- An implant can set off security systems, such as metal detectors. Implants may be affected by cell phones and radio transmitters. They must be turned off during takeoff and landing in an airplane.
- You may not be able to have certain medical tests or treatments. These include magnetic resonance imaging (MRI), electroconvulsive therapy (ECT), and ionic radiation therapy.
- The implant can be damaged during an accident or while playing sports. Or, the implant can fail. Repairing the implant or replacing a damaged part may be expensive. In some cases, a new surgery may be needed to replace the implant.
What are the risks of cochlear implant surgery?
Although rare, the risks of cochlear implant surgery include:
- Infection in the area of the implant
- Ringing in the ears (tinnitus)
- Dizziness or vertigo
- Numbness around the ear
- Changes in taste
- Leakage of the fluid in the cochlea
- Leakage of spinal fluid
- Injury to the facial nerve, which can cause movement problems in the face
- Infection of the membrane that covers the brain (meningitis)
- Chronic inflammation around the implant (reparative granuloma)
- Risks of general anesthesia
- Need to have the implant removed because of an infection

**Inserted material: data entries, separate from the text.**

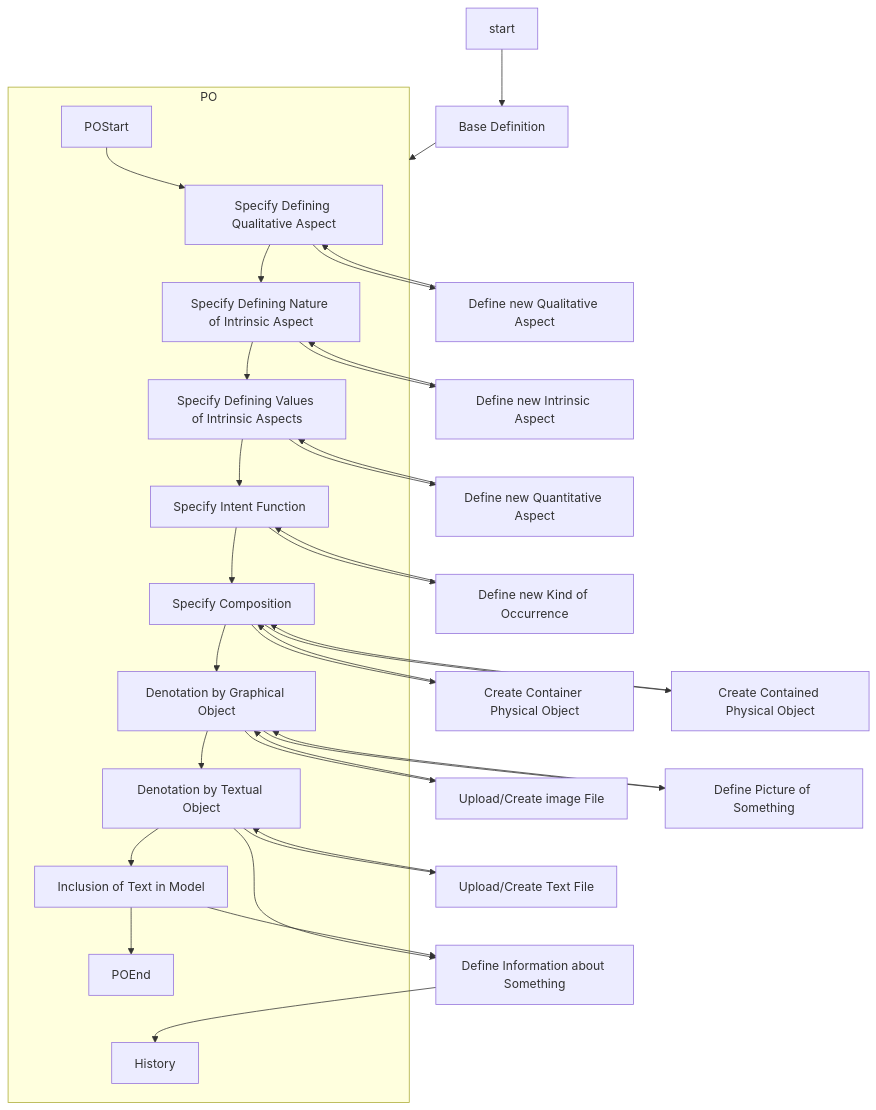
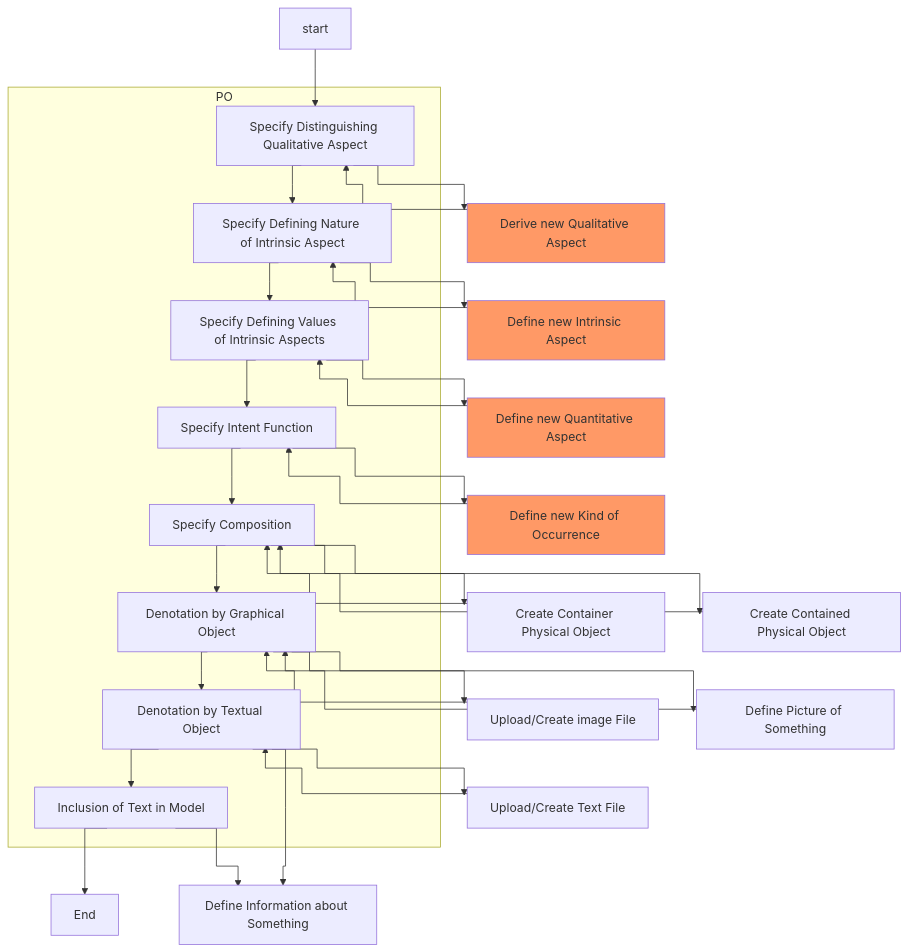
Before and after one commit to corpus-relica/corpus-relica.github.io: the diagram in docs/design/theory/quintessential-modelling/modelling-procedures/physical-object-definition-model.md, drawn with Mermaid. The commit also changed other lines of this file and 6 other files, not shown here.

````diff
--- a/docs/design/theory/quintessential-modelling/modelling-procedures/physical-object-definition-model.md
+++ b/docs/design/theory/quintessential-modelling/modelling-procedures/physical-object-definition-model.md
@@ -64,61 +3,62 @@
 ```mermaid
-flowchart TD
-    BD[Base Definition]
-    PO.SDQA[Specify Defining Qualitative Aspect]
-    DNQualA[Define new Qualitative Aspect]
+%%{ init: { 'flowchart': { 'curve': 'stepAfter' } } }%%
+flowchart TB
+    PO.SDQA[Specify Distinguishing Qualitative Aspect]
+    DNQualA[Derive new Qualitative Aspect]
     PO.SDNIA[Specify Defining Nature of Intrinsic Aspect]
     DNIntrA[Define new Intrinsic Aspect]
     SDVIA[Specify Defining Values of Intrinsic Aspects]
     DNQuantA[Define new Quantitative Aspect]
     PO.SIF[Specify Intent Function]
     DNKO[Define new Kind of Occurrence]
     PO.SC[Specify Composition]
     CCrPO[Create Container Physical Object]
     CCdPO[Create Contained Physical Object]
     DGO[Denotation by Graphical Object]
     DGO_UCIF[Upload/Create image File]
     DGO_DPS[Define Picture of Something]
     PO.DTO[Denotation by Textual Object]
     DTO_UCTF[Upload/Create Text File]
     DTO_DIS[Define Information about Something]
     PO.ITM[Inclusion of Text in Model]
-    PO.H[History]
+    E[End]
 
-    start --> BD
-    BD --> PO
+    start --> PO.SDQA
     subgraph PO
-        PO.H
-        POStart --> PO.SDQA
         PO.SDQA --> PO.SDNIA
         PO.SDNIA --> SDVIA
         SDVIA --> PO.SIF
         PO.SIF --> PO.SC
         PO.SC --> DGO
         DGO --> PO.DTO
         PO.DTO --> PO.ITM
-        PO.ITM --> POEnd
     end
+    PO.ITM --> E
     PO.SDQA --> DNQualA
-    DNQualA --> PO.SDQA
+    DNQualA:::external --> PO.SDQA
     PO.SDNIA --> DNIntrA
-    DNIntrA --> PO.SDNIA
+    DNIntrA:::external --> PO.SDNIA
     SDVIA --> DNQuantA
-    DNQuantA --> SDVIA
+    DNQuantA:::external --> SDVIA
     PO.SIF --> DNKO
-    DNKO --> PO.SIF
+    DNKO:::external --> PO.SIF
     PO.SC --> CCrPO
     CCrPO --> PO.SC
     PO.SC --> CCdPO
     CCdPO --> PO.SC
     DGO --> DGO_UCIF
     DGO_UCIF --> DGO
     DGO --> DGO_DPS
     DGO_DPS --> DGO
     PO.DTO --> DTO_UCTF
     DTO_UCTF --> PO.DTO
     PO.DTO --> DTO_DIS
-    DTO_DIS --> PO.H
     PO.ITM --> DTO_DIS
 
-    click PO.SDQA "https://www.github.com" "This is a tooltip for a link"
+    click DNQualA "/docs/design/theory/quintessential-modelling/modelling-procedures/aspect-definition-model" "This is a tooltip for a link"
+    click DNIntrA "/docs/design/theory/quintessential-modelling/modelling-procedures/aspect-definition-model"
+    click DNQuantA "/docs/design/theory/quintessential-modelling/modelling-procedures/aspect-definition-model"
+    click DNKO "/docs/design/theory/quintessential-modelling/modelling-procedures/occurrence-definition-model"
+    
+    classDef external fill:#f96
 ```
````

There may be other risks, depending upon your medical condition. Be sure to discuss any concerns with your healthcare provider before the procedure.
How should I prepare for cochlear implant surgery?
A cochlear implant is not right for everyone. To find out if an implant is right for you:
- You will need to meet with and be assessed by Dr. Weber and his team.
- You will have hearing tests and physical exams.
- You may have imaging tests (CT and/or MRI) to look at the structure of your ear.
- Your healthcare provider may require other tests or preparation, depending on your medical condition.